Short history and summary of temples in Kerala to give a sense of history and general tradition
The history of ancient Kerala is closely related to the neighbouring State, TamilNadu. This is simply because the Kerala mainly adopted the Tamil culture up to the 3rd century. This period was under the rule of Cheras.
Few cave temples found in Kerala are attributed to the temple architecture of TamilNadu where such temples are not uncommon. Kerala temple architecture is based on utility value akin to Kerala’s old residential structures. Stressed on simplicity, sanctity and nature-friendly, a mixed medium of stone, laterite, brick and wood leads the Kerala temple architecture. This unique type of temple architecture is unseen anywhere else in the Indian sub-continent.
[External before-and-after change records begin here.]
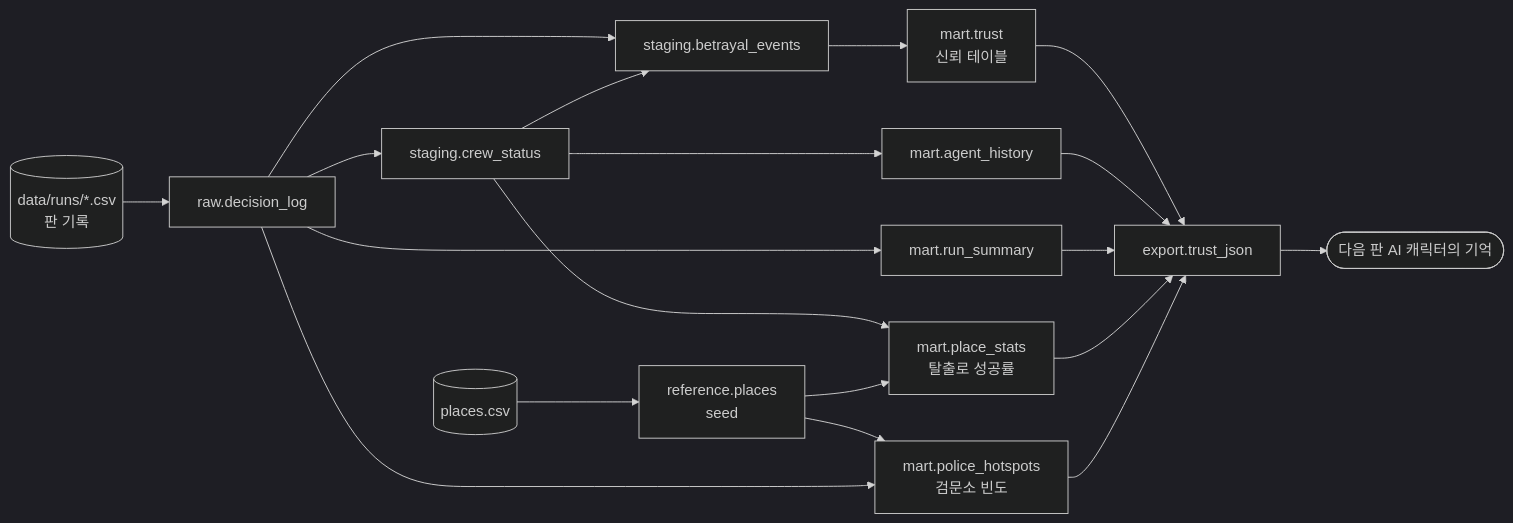
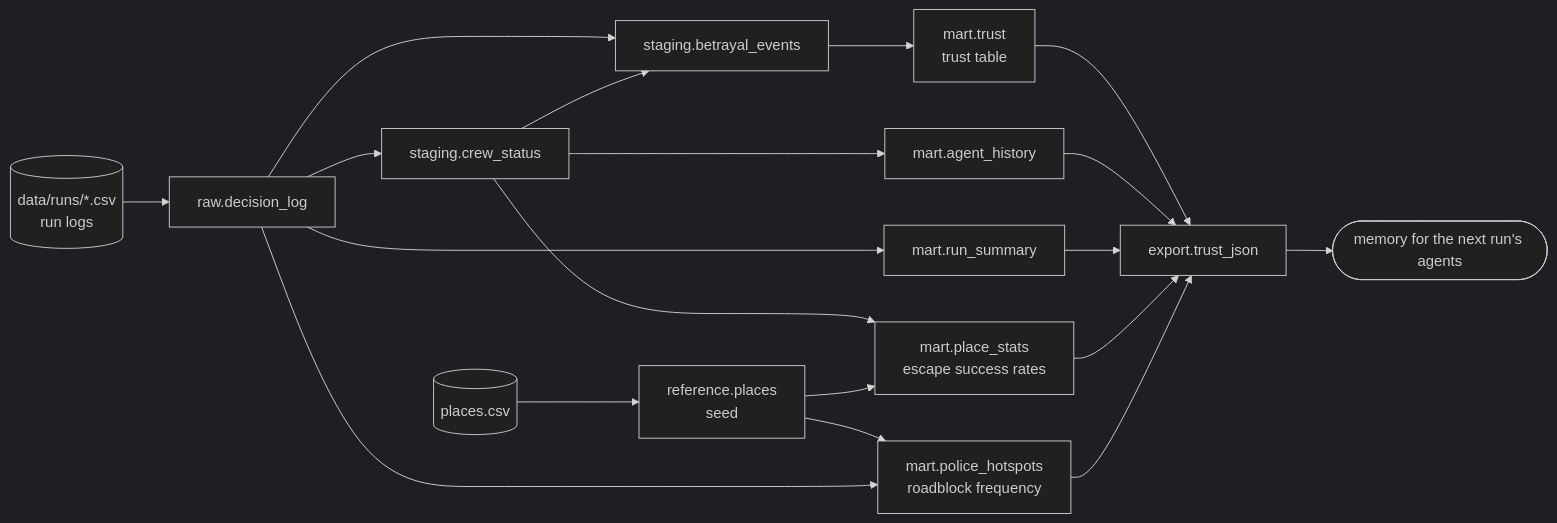
The diagram in README.md (jihyeonkim610/transamerica-job), drawn with Mermaid (dark theme) before and after one commit. The commit also changed other lines of this file, not shown here.

````diff
--- a/README.md
+++ b/README.md
@@ -97,21 +44,21 @@
 ```mermaid
 flowchart LR
-  csv[("data/runs/*.csv<br/>판 기록")] --> raw["raw.decision_log"]
+  csv[("data/runs/*.csv<br/>run logs")] --> raw["raw.decision_log"]
   seed[("places.csv")] --> places["reference.places<br/>seed"]
   raw --> status["staging.crew_status"]
   raw --> events["staging.betrayal_events"]
   status --> events
-  events --> trust["mart.trust<br/>신뢰 테이블"]
+  events --> trust["mart.trust<br/>trust table"]
   status --> history["mart.agent_history"]
   raw --> summary["mart.run_summary"]
-  status --> placestats["mart.place_stats<br/>탈출로 성공률"]
+  status --> placestats["mart.place_stats<br/>escape success rates"]
   places --> placestats
-  places --> hotspots["mart.police_hotspots<br/>검문소 빈도"]
+  places --> hotspots["mart.police_hotspots<br/>roadblock frequency"]
   raw --> hotspots
   trust --> export["export.trust_json"]
   history --> export
   summary --> export
   placestats --> export
   hotspots --> export
-  export --> page(["다음 판 AI 캐릭터의 기억"])
+  export --> page(["memory for the next run's agents"])
 ```
````
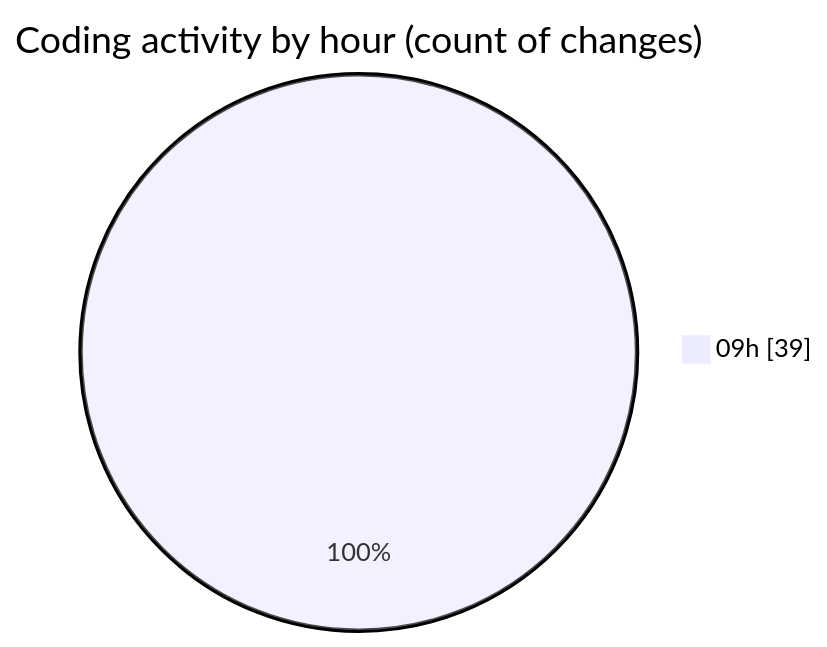
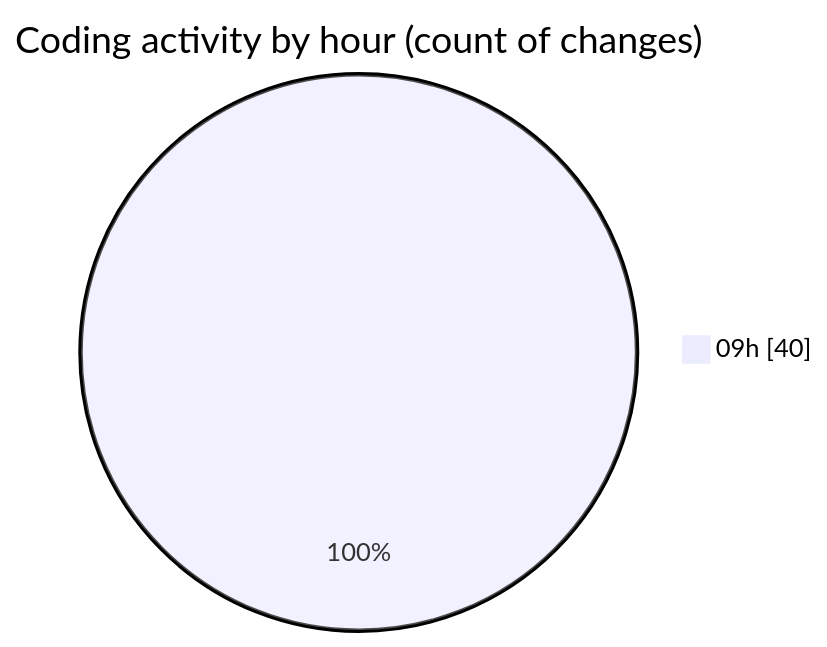
One commit to momahboobian/code-tracking changed the second of 2 diagrams in 2025-03-14/cda/README.md. Above: the diagram before and after it, drawn with Mermaid. The commit also changed other lines of this file and 1 other file, not shown here.

````diff
--- a/2025-03-14/cda/README.md
+++ b/2025-03-14/cda/README.md
@@ -36,5 +37,5 @@
 ```mermaid
 pie showData
 title Coding activity by hour (count of changes)
-"09h" : 39
+"09h" : 40
 ```
````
Majority of the temples in Kerala is cornered by Bhagawati and Shiva deities. Third position goes to Sastha temples. Shiva and Vishnu are worshipped in equal devotion in Kerala. Elsewhere it is not so.
The Vedic based temple culture of Kerala is centred on ancient Indian epics. The stringent adherence to the ancient practices of worship and the sanctified atmosphere result in the devotees feel they are in a different world when in temple precincts. The oil lamps and their influencing effects on devotees spread an air of serenity and mysticism to the Kerala temples.
Till 16th century the inscriptions found in the Kerala temples were of Vattezhuthu script of Tamil Nadu. From 16th century onward Malayalam script is seen. In Kerala, rebuilding or renovation of temples is a continuing process.
During 15th and 16th centuries there were several literatures on Kerala temple architecture. The Bhakti literature of 16th century is a notable work among them which has helped mould the temple cutlture in Kerala to a great extent.
The Maharajas of Travancore were ardent patrons and devout promoters of temples and their philanthropical gesture has helped the proliferation of temples in Kerala.